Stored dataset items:
════════

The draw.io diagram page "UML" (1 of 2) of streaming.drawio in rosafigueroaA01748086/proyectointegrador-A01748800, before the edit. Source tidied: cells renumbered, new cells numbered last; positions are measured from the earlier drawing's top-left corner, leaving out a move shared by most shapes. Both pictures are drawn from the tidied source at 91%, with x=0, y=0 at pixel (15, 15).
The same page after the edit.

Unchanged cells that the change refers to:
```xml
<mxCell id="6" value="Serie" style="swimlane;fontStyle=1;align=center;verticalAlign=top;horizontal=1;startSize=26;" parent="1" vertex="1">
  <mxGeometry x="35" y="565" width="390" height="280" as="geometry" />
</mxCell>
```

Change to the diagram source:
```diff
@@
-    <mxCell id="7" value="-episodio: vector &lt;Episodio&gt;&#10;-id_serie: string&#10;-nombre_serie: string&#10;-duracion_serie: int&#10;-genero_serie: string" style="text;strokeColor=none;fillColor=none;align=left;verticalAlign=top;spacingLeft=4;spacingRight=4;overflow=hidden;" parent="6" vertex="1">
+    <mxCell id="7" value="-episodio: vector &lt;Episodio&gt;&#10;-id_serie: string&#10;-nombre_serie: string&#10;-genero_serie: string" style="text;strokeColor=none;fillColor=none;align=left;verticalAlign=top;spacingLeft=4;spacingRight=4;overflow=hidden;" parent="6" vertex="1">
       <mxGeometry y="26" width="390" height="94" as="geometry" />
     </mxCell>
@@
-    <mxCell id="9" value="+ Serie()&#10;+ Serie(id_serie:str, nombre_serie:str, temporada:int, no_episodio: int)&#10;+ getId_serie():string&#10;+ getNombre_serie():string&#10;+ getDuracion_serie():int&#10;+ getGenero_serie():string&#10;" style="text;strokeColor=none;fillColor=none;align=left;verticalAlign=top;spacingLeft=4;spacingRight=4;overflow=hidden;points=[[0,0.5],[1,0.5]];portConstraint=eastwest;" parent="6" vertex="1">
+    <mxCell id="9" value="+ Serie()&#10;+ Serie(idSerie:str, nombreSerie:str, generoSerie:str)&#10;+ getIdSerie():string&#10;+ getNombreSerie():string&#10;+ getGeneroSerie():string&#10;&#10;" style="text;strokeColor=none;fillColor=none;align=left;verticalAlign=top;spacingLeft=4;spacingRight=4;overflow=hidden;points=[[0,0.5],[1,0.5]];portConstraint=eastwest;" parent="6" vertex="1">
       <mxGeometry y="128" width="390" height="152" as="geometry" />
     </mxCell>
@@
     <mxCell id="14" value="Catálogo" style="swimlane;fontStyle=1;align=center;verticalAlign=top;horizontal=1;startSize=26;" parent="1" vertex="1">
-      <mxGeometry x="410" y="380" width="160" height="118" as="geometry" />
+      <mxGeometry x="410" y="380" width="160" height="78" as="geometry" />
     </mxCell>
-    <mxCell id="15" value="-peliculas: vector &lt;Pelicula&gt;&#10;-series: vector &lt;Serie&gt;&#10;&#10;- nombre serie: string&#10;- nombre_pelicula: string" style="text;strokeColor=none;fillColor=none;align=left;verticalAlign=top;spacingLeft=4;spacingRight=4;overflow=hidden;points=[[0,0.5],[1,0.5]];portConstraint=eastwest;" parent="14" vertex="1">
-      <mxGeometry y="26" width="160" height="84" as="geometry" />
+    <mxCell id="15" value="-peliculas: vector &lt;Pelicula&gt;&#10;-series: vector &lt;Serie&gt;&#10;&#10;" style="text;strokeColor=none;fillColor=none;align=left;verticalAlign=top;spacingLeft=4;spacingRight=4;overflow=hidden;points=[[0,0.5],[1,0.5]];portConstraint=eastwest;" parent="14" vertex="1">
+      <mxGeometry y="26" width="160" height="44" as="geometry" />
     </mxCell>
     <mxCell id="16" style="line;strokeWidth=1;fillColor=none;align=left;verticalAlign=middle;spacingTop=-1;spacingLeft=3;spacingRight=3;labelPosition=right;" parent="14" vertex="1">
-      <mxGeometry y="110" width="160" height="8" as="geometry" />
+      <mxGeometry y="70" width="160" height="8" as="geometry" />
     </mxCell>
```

════════

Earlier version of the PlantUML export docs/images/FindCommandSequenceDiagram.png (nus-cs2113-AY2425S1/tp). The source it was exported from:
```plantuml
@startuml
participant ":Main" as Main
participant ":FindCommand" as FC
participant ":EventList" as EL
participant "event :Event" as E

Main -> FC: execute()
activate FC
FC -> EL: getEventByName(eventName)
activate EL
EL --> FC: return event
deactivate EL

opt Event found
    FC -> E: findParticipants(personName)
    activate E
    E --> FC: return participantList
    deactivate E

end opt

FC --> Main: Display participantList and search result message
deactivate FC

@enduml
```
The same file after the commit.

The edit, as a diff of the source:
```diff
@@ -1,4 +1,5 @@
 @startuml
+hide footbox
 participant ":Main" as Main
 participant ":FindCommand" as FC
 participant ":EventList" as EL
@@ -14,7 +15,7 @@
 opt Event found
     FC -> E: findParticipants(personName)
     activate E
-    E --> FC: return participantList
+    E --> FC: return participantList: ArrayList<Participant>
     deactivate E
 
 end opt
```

════════

§ Task item: Find how many lines of the entries contain "height". Respond with the number only.

§ Exercise answer: 9